What this task involves => Find each line in the records below that contains the word "from", and copy it out.

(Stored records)
:::::
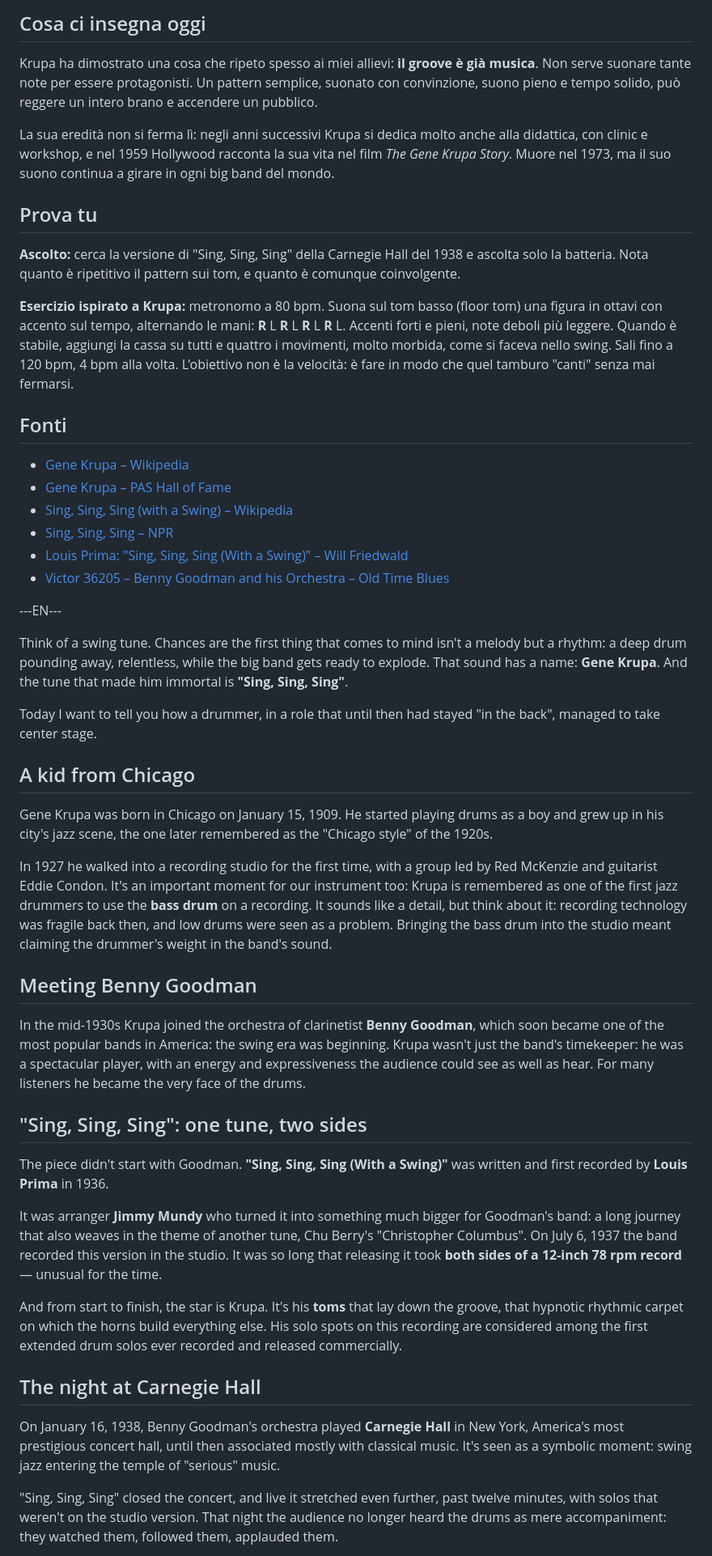
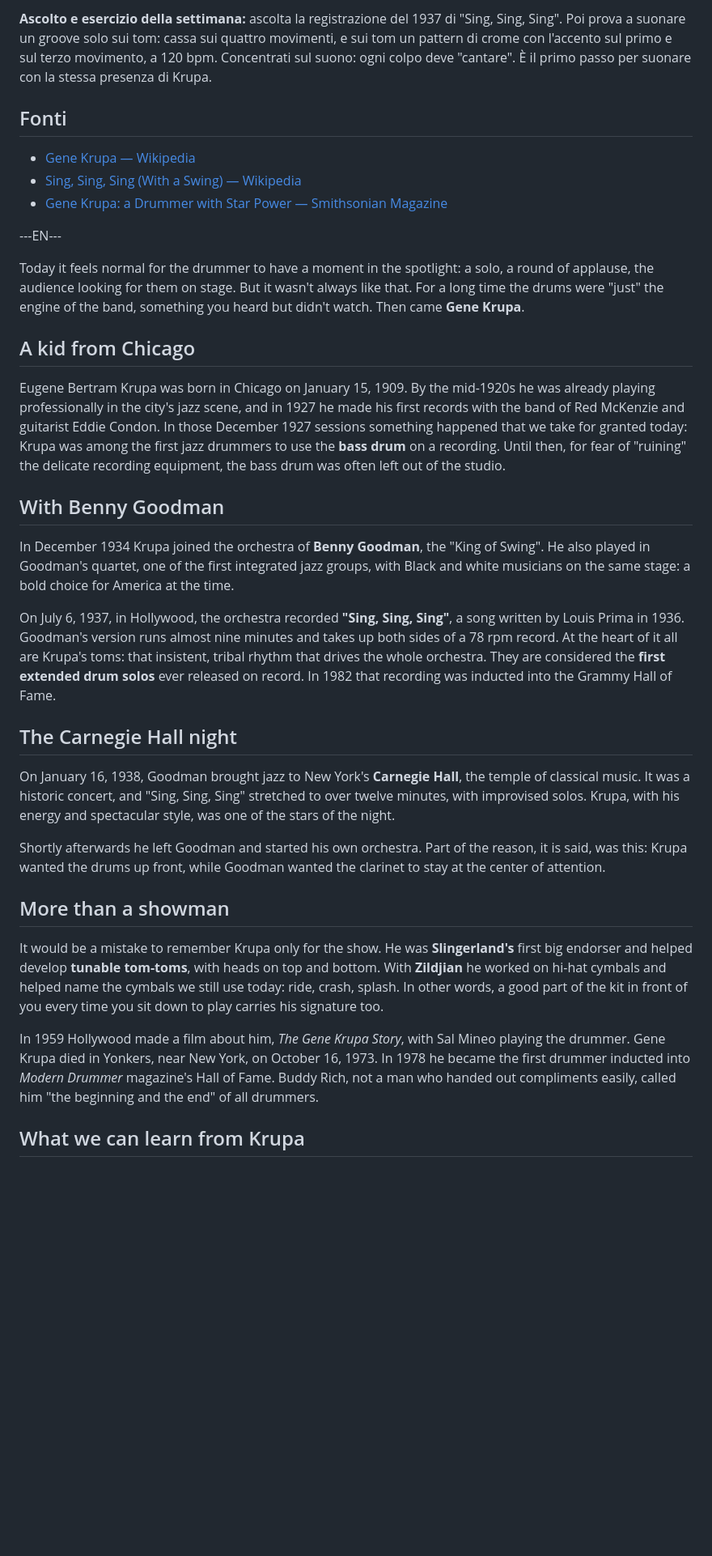
Before and after one commit to andreacetica/andrea-ciosti-cetica, a Markdown page: content/articoli/gene-krupa-sing-sing-sing.md, the part around one of its changes. Shown at 81% size. Drawn GitHub-style; blank space fills up the shorter version.

```diff
--- a/content/articoli/gene-krupa-sing-sing-sing.md
+++ b/content/articoli/gene-krupa-sing-sing-sing.md
@@ -41,52 +39,37 @@ Poco dopo quel concerto Krupa lascia Goodman e fonda la sua orchestra.
 
-## Cosa ci insegna oggi
-
-Krupa ha dimostrato una cosa che ripeto spesso ai miei allievi: **il groove è già musica**. Non serve suonare tante note per essere protagonisti. Un pattern semplice, suonato con convinzione, suono pieno e tempo solido, può reggere un intero brano e accendere un pubblico.
-
-La sua eredità non si ferma lì: negli anni successivi Krupa si dedica molto anche alla didattica, con clinic e workshop, e nel 1959 Hollywood racconta la sua vita nel film *The Gene Krupa Story*. Muore nel 1973, ma il suo suono continua a girare in ogni big band del mondo.
-
-## Prova tu
-
-**Ascolto:** cerca la versione di "Sing, Sing, Sing" della Carnegie Hall del 1938 e ascolta solo la batteria. Nota quanto è ripetitivo il pattern sui tom, e quanto è comunque coinvolgente.
-
-**Esercizio ispirato a Krupa:** metronomo a 80 bpm. Suona sul tom basso (floor tom) una figura in ottavi con accento sul tempo, alternando le mani: **R** L **R** L **R** L **R** L. Accenti forti e pieni, note deboli più leggere. Quando è stabile, aggiungi la cassa su tutti e quattro i movimenti, molto morbida, come si faceva nello swing. Sali fino a 120 bpm, 4 bpm alla volta. L'obiettivo non è la velocità: è fare in modo che quel tamburo "canti" senza mai fermarsi.
+**Ascolto e esercizio della settimana:** ascolta la registrazione del 1937 di "Sing, Sing, Sing". Poi prova a suonare un groove solo sui tom: cassa sui quattro movimenti, e sui tom un pattern di crome con l'accento sul primo e sul terzo movimento, a 120 bpm. Concentrati sul suono: ogni colpo deve "cantare". È il primo passo per suonare con la stessa presenza di Krupa.
 
 ## Fonti
 
-- [Gene Krupa – Wikipedia](https://en.wikipedia.org/wiki/Gene_Krupa)
-- [Gene Krupa – PAS Hall of Fame](https://pas.org/gene-krupa/)
-- [Sing, Sing, Sing (with a Swing) – Wikipedia](https://en.wikipedia.org/wiki/Sing,_Sing,_Sing_(with_a_Swing))
-- [Sing, Sing, Sing – NPR](https://www.npr.org/2000/01/31/1069809/sing-sing-sing)
-- [Louis Prima: "Sing, Sing, Sing (With a Swing)" – Will Friedwald](https://willfriedwald.substack.com/p/louis-prima-sing-sing-sing-with-a)
-- [Victor 36205 – Benny Goodman and his Orchestra – Old Time Blues](https://oldtimeblues.net/tag/12-inch/)
+- [Gene Krupa — Wikipedia](https://en.wikipedia.org/wiki/Gene_Krupa)
+- [Sing, Sing, Sing (With a Swing) — Wikipedia](https://en.wikipedia.org/wiki/Sing,_Sing,_Sing_(With_a_Swing))
+- [Gene Krupa: a Drummer with Star Power — Smithsonian Magazine](https://www.smithsonianmag.com/arts-culture/gene-krupa-a-drummer-with-star-power-201508/)
 
 ---EN---
 
-Think of a swing tune. Chances are the first thing that comes to mind isn't a melody but a rhythm: a deep drum pounding away, relentless, while the big band gets ready to explode. That sound has a name: **Gene Krupa**. And the tune that made him immortal is **"Sing, Sing, Sing"**.
-
-Today I want to tell you how a drummer, in a role that until then had stayed "in the back", managed to take center stage.
+Today it feels normal for the drummer to have a moment in the spotlight: a solo, a round of applause, the audience looking for them on stage. But it wasn't always like that. For a long time the drums were "just" the engine of the band, something you heard but didn't watch. Then came **Gene Krupa**.
 
 ## A kid from Chicago
 
-Gene Krupa was born in Chicago on January 15, 1909. He started playing drums as a boy and grew up in his city's jazz scene, the one later remembered as the "Chicago style" of the 1920s.
+Eugene Bertram Krupa was born in Chicago on January 15, 1909. By the mid-1920s he was already playing professionally in the city's jazz scene, and in 1927 he made his first records with the band of Red McKenzie and guitarist Eddie Condon. In those December 1927 sessions something happened that we take for granted today: Krupa was among the first jazz drummers to use the **bass drum** on a recording. Until then, for fear of "ruining" the delicate recording equipment, the bass drum was often left out of the studio.
 
-In 1927 he walked into a recording studio for the first time, with a group led by Red McKenzie and guitarist Eddie Condon. It's an important moment for our instrument too: Krupa is remembered as one of the first jazz drummers to use the **bass drum** on a recording. It sounds like a detail, but think about it: recording technology was fragile back then, and low drums were seen as a problem. Bringing the bass drum into the studio meant claiming the drummer's weight in the band's sound.
+## With Benny Goodman
 
-## Meeting Benny Goodman
+In December 1934 Krupa joined the orchestra of **Benny Goodman**, the "King of Swing". He also played in Goodman's quartet, one of the first integrated jazz groups, with Black and white musicians on the same stage: a bold choice for America at the time.
 
-In the mid-1930s Krupa joined the orchestra of clarinetist **Benny Goodman**, which soon became one of the most popular bands in America: the swing era was beginning. Krupa wasn't just the band's timekeeper: he was a spectacular player, with an energy and expressiveness the audience could see as well as hear. For many listeners he became the very face of the drums.
+On July 6, 1937, in Hollywood, the orchestra recorded **"Sing, Sing, Sing"**, a song written by Louis Prima in 1936. Goodman's version runs almost nine minutes and takes up both sides of a 78 rpm record. At the heart of it all are Krupa's toms: that insistent, tribal rhythm that drives the whole orchestra. They are considered the **first extended drum solos** ever released on record. In 1982 that recording was inducted into the Grammy Hall of Fame.
 
-## "Sing, Sing, Sing": one tune, two sides
+## The Carnegie Hall night
 
-The piece didn't start with Goodman. **"Sing, Sing, Sing (With a Swing)"** was written and first recorded by **Louis Prima** in 1936.
+On January 16, 1938, Goodman brought jazz to New York's **Carnegie Hall**, the temple of classical music. It was a historic concert, and "Sing, Sing, Sing" stretched to over twelve minutes, with improvised solos. Krupa, with his energy and spectacular style, was one of the stars of the night.
 
-It was arranger **Jimmy Mundy** who turned it into something much bigger for Goodman's band: a long journey that also weaves in the theme of another tune, Chu Berry's "Christopher Columbus". On July 6, 1937 the band recorded this version in the studio. It was so long that releasing it took **both sides of a 12-inch 78 rpm record** — unusual for the time.
+Shortly afterwards he left Goodman and started his own orchestra. Part of the reason, it is said, was this: Krupa wanted the drums up front, while Goodman wanted the clarinet to stay at the center of attention.
 
-And from start to finish, the star is Krupa. It's his **toms** that lay down the groove, that hypnotic rhythmic carpet on which the horns build everything else. His solo spots on this recording are considered among the first extended drum solos ever recorded and released commercially.
+## More than a showman
 
-## The night at Carnegie Hall
+It would be a mistake to remember Krupa only for the show. He was **Slingerland's** first big endorser and helped develop **tunable tom-toms**, with heads on top and bottom. With **Zildjian** he worked on hi-hat cymbals and helped name the cymbals we still use today: ride, crash, splash. In other words, a good part of the kit in front of you every time you sit down to play carries his signature too.
 
-On January 16, 1938, Benny Goodman's orchestra played **Carnegie Hall** in New York, America's most prestigious concert hall, until then associated mostly with classical music. It's seen as a symbolic moment: swing jazz entering the temple of "serious" music.
+In 1959 Hollywood made a film about him, *The Gene Krupa Story*, with Sal Mineo playing the drummer. Gene Krupa died in Yonkers, near New York, on October 16, 1973. In 1978 he became the first drummer inducted into *Modern Drummer* magazine's Hall of Fame. Buddy Rich, not a man who handed out compliments easily, called him "the beginning and the end" of all drummers.
 
-"Sing, Sing, Sing" closed the concert, and live it stretched even further, past twelve minutes, with solos that weren't on the studio version. That night the audience no longer heard the drums as mere accompaniment: they watched them, followed them, applauded them.
+## What we can learn from Krupa
 
```
Also changed, not shown: other parts of content/articoli/gene-krupa-sing-sing-sing.md (+21 -36 lines), content/articoli/il-paradiddle.md (+1 -1 lines).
:::::
Response to this task =>
 ## A kid from Chicago
-And from start to finish, the star is Krupa. It's his **toms** that lay down the groove, that hypnotic rhythmic carpet on which the horns build everything else. His solo spots on this recording are considered among the first extended drum solos ever recorded and released commercially.
+## What we can learn from Krupa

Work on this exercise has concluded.